The world’s oldest musical instrument is a 60,000-year-old flute made by a Neanderthal from the left thighbone of a young cave bear. Both Neanderthals and cave bears are now long extinct, but music, with all its underlying concepts and aesthetics, lives on with our species.
While music is huge nowadays and the likeliest thing people across the world will list as their ‘favorite’, the humble origins of music are not at all understood, being the subject of debate among scholars. But there are some ideas as to how and why music appeared.
One widely-accepted theory is that music may have evolved as a form of emotional expression or communication. According to this theory, music may have originated as a way for early humans to express their feelings and emotions, such as joy, sadness, or anguish. Over time, music may have evolved to become a more sophisticated form of communication, allowing people to share complex ideas and emotions through sound.

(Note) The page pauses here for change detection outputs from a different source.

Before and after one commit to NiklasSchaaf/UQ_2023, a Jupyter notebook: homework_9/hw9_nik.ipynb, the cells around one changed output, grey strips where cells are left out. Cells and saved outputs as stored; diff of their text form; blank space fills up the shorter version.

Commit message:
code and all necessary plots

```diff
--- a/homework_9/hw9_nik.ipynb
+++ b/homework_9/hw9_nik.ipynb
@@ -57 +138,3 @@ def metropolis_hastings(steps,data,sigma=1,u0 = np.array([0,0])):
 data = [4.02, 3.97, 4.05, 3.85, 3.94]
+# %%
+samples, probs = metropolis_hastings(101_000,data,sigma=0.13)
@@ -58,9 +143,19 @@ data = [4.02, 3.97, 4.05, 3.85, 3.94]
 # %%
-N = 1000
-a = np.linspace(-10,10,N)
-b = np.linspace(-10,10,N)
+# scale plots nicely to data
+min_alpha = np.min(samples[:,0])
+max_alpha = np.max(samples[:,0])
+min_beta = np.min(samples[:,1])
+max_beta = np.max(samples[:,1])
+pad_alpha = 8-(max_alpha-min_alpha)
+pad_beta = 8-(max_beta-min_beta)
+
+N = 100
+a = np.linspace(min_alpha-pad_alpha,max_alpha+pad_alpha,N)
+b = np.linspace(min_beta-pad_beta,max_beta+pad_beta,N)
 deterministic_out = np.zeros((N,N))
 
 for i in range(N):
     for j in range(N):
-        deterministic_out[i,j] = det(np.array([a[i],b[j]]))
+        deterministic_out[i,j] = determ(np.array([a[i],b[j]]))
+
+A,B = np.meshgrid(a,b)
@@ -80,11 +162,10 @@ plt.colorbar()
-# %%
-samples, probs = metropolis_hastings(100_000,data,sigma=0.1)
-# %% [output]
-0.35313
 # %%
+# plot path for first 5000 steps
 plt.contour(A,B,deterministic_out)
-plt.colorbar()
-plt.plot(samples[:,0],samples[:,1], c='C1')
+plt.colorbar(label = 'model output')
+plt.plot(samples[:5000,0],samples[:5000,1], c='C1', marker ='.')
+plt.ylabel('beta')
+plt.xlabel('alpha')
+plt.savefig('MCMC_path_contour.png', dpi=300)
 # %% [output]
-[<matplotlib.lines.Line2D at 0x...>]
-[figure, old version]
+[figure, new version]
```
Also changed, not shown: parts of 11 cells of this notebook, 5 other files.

A new study out this week supports this notion. Researchers at the University of Oregon found that subjects who were the most skillful at interpreting other people’s emotional states were also equally skilled at assessing emotions conveyed by various songs.

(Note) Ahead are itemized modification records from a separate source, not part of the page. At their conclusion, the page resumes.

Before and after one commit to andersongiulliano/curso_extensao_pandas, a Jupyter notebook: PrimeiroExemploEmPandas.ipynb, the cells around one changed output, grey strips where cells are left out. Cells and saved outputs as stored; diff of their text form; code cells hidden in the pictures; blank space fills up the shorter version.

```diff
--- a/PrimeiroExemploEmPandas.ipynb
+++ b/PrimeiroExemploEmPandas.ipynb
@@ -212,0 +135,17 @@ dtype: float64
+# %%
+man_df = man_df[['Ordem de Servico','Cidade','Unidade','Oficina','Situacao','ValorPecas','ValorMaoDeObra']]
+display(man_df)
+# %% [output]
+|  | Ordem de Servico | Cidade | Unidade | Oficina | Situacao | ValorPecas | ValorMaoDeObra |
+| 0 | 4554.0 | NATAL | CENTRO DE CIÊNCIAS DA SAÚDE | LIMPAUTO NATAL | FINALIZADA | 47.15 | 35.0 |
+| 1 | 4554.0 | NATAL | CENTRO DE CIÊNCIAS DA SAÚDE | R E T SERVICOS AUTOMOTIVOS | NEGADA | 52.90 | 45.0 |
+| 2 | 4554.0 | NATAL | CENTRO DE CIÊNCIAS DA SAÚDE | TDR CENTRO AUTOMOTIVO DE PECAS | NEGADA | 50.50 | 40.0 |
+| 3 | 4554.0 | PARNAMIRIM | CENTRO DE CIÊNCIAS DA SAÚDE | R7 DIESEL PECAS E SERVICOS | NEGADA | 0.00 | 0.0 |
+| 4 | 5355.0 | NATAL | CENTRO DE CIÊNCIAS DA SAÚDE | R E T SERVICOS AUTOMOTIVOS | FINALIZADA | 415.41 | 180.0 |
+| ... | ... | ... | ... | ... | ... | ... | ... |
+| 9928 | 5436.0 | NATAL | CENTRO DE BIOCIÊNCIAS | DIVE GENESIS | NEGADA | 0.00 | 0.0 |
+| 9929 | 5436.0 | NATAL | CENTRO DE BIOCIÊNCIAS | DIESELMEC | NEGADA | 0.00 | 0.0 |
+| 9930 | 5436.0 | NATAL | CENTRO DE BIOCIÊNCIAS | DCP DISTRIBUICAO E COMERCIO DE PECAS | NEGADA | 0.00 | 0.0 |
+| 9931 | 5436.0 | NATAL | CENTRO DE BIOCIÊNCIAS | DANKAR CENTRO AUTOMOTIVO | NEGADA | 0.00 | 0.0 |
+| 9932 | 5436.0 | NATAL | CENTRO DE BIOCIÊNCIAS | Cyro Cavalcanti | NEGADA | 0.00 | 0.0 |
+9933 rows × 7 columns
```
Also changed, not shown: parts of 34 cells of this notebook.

Zachary Wallmark, a musicologist who doubles as a cognitive scientist at the University of Oregon, was drawn to the theory of how music and empathy basically serve the same role, facilitating social connection through a vehicle of emotional expression. But rather than asking people how empathetic they were, Wallmark and colleagues designed a novel study in which they showed participants videos of people talking about some emotionally charged episode in their lives. They also played piano music that was specifically composed to convey a certain emotional story.
The interpretations of the participants were then directly compared to the videotaped people’s and the musicians’ own responses. Those who could identify other people’s emotions the best, or whom you might call the most empathetic participants, were equally accurate at assessing the emotions conveyed by the music.
“If music evolved to help us navigate our social environment, and music is first and foremost a social behavior, then we would expect there’d be some sort of shared neural processes underlying both,” Wallmark said, who is now working on a new research sponsored by the Grammy Foundation in which his team will scan the brains of people to see the same neural circuits are activated by empathy and music.
Overall, the origins of music are complex and difficult to determine with any certainty. What is clearer, however, is that music has played an important role in human history and continues to be a powerful force in shaping human culture and society to this day.
The findings appeared in the journal Emotion.